STORY: What to do if you make a mistake on your ballot or put it in the wrong drop box

Do I have to vote in every race for my ballot to count?

^ back to menu

The short answer: No. 

But the election resources reported by The Sun and those provided by nonpartisan state analysts and local officials make it easier to learn about other races. (Here’s a link to the state ballot information booklet in Spanish. And visit your county clerk’s website to find a ballot information guide for your local races.)

How much of the bubble do I need to fill in for my vote to count?

^ back to menu

Election officials advise you to completely fill in the ovals on the ballot in blue or black ink. But yes, if you put an X in the oval, it will most likely count. 

In some instances, machines may be able to read such a ballot. If that doesn’t work, a bipartisan team of election judges may need to replicate the ballot. Either way, your intent needs to be clear.

What do I do if I fill out the wrong bubble on the ballot?

^ back to menu

Read the instructions on your ballot. At the top, it offers a visual tutorial.

To do it properly, the ballot instructions say to draw a line through the name of candidate or issue marked by mistake and completely fill in the other oval with the correct choice.

Does Colorado count the votes as they come in or wait until Election Day?

^ back to menu
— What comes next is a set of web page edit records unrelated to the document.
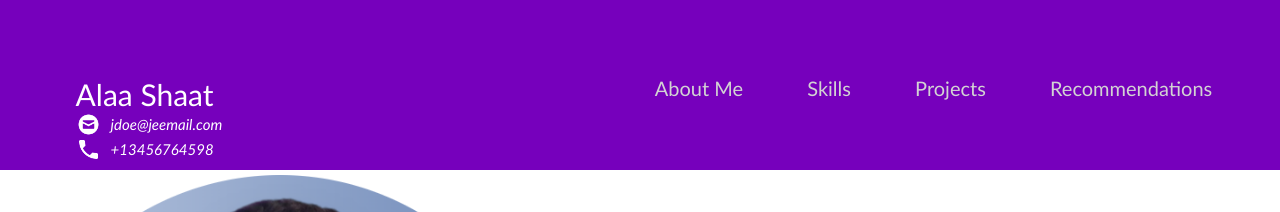
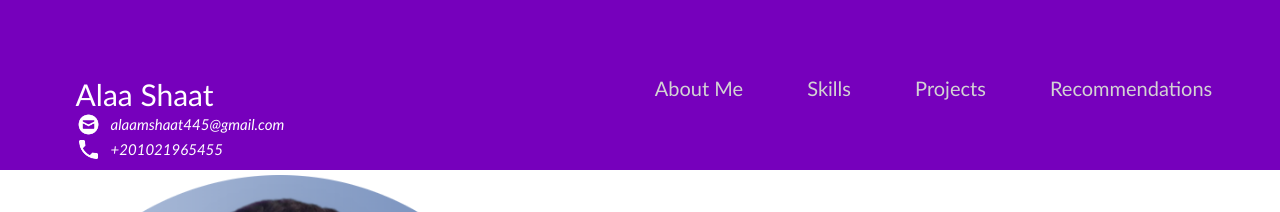
Before and after one commit to AlaaMoShaat/portfolio, a plain HTML site: page index.html in a window 1280 px wide. Shown: the top 212 px of the page. Drawn offline with Linux system fonts and the light colour scheme.

Commit message:
Update index.html

```diff
--- a/index.html
+++ b/index.html
@@ -16,7 +16,7 @@
               src="html_finalprojimages/envelope.png"
               alt="https://icons8.com/icon/124377/circled-envelope"
             />
-            jdoe@jeemail.com
+            alaamshaat445@gmail.com
           </div>
           <div style="clear: both"></div>
           <div class="contact_info">
@@ -24,7 +24,7 @@
               src="html_finalprojimages/phone.png"
               alt="https://icons8.com/icon/124377/circled-envelope"
             />
-            +13456764598
+            +201021965455
           </div>
         </div>
         <div class="topdiv">
```
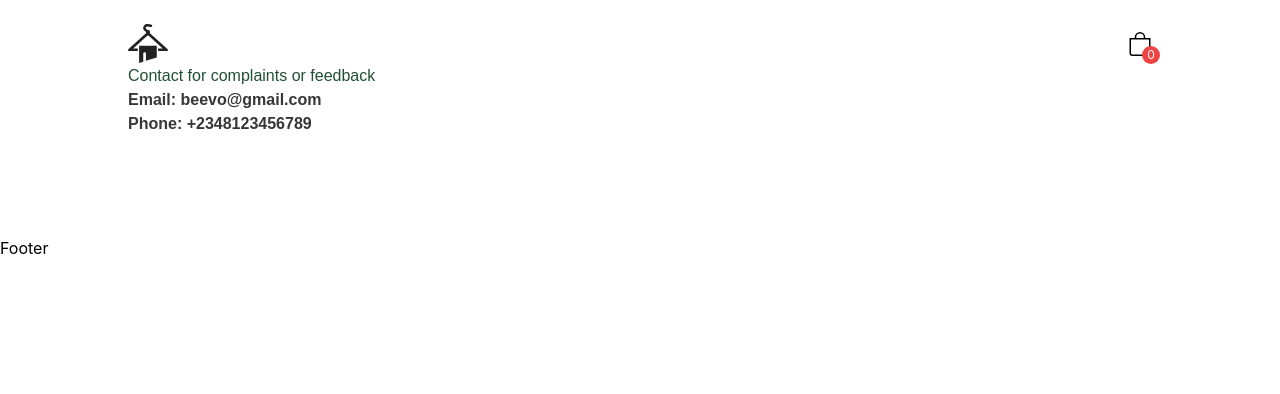
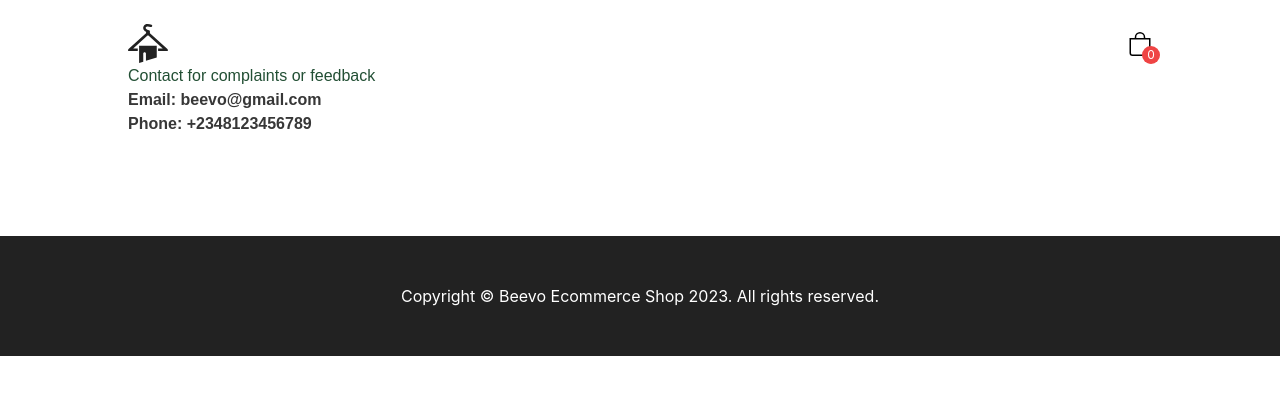
Before and after one commit to BetsyArinze/beevo-fashion, a React (Create React App) app: page /pages/Contact.js in a window 1280 px wide. Shown: the top 394 px of the page. Built offline with nearby package versions, Linux system fonts and the light colour scheme; no server answers.

Commit message:
Add footer

```diff
--- a/src/components/Footer.js
+++ b/src/components/Footer.js
@@ -1,7 +1,13 @@
 import React from 'react';
 
 const Footer = () => {
-  return <div>Footer</div>;
+  return <footer className='bg-primary py-12'>
+    <div className='container mx-auto'>
+      <p className='text-center text-white'>
+        Copyright &copy; Beevo Ecommerce Shop {new Date().getFullYear()}. All rights reserved.
+      </p>
+    </div>
+  </footer>;
 };
 
 export default Footer;
--- a/src/components/Sidebar.js
+++ b/src/components/Sidebar.js
@@ -28,7 +28,7 @@ const Sidebar = () => {
             <IoMdArrowForward className='text-2xl' />
           </div>
         </div>
-        <div className="flex flex-col gap-y-2 h-[60%] lg:h-[50%] overflow-y-auto
+        <div className="flex flex-col gap-y-2 h-[50%] lg:h-[50%] overflow-y-auto
           overflow-x-hidden border-b">
           {cart.map(item => {
           return <CartItem item={item} key={item.id} />;
@@ -49,10 +49,12 @@ const Sidebar = () => {
               <FiTrash2 />
             </div>
           </div>
-          <Link to='/' className="bg-gray-200 flex p-4 justify-center items-center text-primary w-full font-medium">
+          <Link to='/' className="bg-gray-200 flex p-4 justify-center
+          items-center text-primary w-full font-medium">
             View Cart
           </Link>
-          <Link to='/' className="bg-primary flex p-4 justify-center items-center text-white w-full font-medium">
+          <Link to='/' className="bg-primary flex p-4 justify-center
+          items-center text-white w-full font-medium">
             Checkout
           </Link>
         </div>
```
In Colorado, local election officials can begin to count ballots 15 days before the election but no results are tabulated or announced until after polls close at 7 p.m. on Election Day. 

The head start allows officials to get early votes processed ahead of time and identify any potential problems with ballots in advance. How quickly the ballots are processed depends on the individual county clerk’s office, but the advance counting often leads to faster results on election night.

I’m a college student. Can I vote in Colorado?

^ back to menu

In Colorado, students get to choose their residency when it comes to their voter registration. Someone who recently moved to Colorado is a resident after living here for 22 days. 

The state has tens of thousands of college students — including those who are in-state and out-of-state, whether or not they are living near their school during the coronavirus pandemic — who are eligible to participate in this year’s election.

Students and nonstudents alike can register to vote all the way through Election Day, but if they register after the Oct. 26 mail-in ballot deadline, they will have to vote in-person. So long as a student is a U.S. citizen, at least 18 years of age or older, and currently lives in the state or intends to return here at some point, their voter registration here will be valid.

STORY: If you’re a college student and you need to figure out where to vote, here’s a quick guide to what you need to know

What resources are available for people with disabilities?

^ back to menu

Colorado county clerks want to make it easy for people with disabilities to vote and a 2019 law added the ability to vote online. The local election officials (contact information here) are the first stop if you have questions, but another good resource is Disability Law Colorado’s Just Vote Colorado project.

STORY: Colorado wanted to make it easier for people with disabilities to vote. Then came coronavirus.

Are people allowed to bring firearms into a polling place?

^ back to menu

It depends on where the polls are located. If the Voting Service and Polling Center (the official name of polling places in Colorado) is located in a place that allows firearms, then yes, people can bring concealed firearms or open carry. It largely depends on local laws, and each county is a little different.

If the polling place is at a school, guns are not allowed, state officials said.

Staff writers Evan Ochsner and Lucy Haggard contributed to this report. Sandra Fish contributed to this story through the Colorado News Collaborative.

This project was produced with support through a grant from the American Press Institute.

Special to The Colorado Sun Twitter: @fishnette

John Frank is a former Colorado Sun staff writer. He left the publication in January 2021.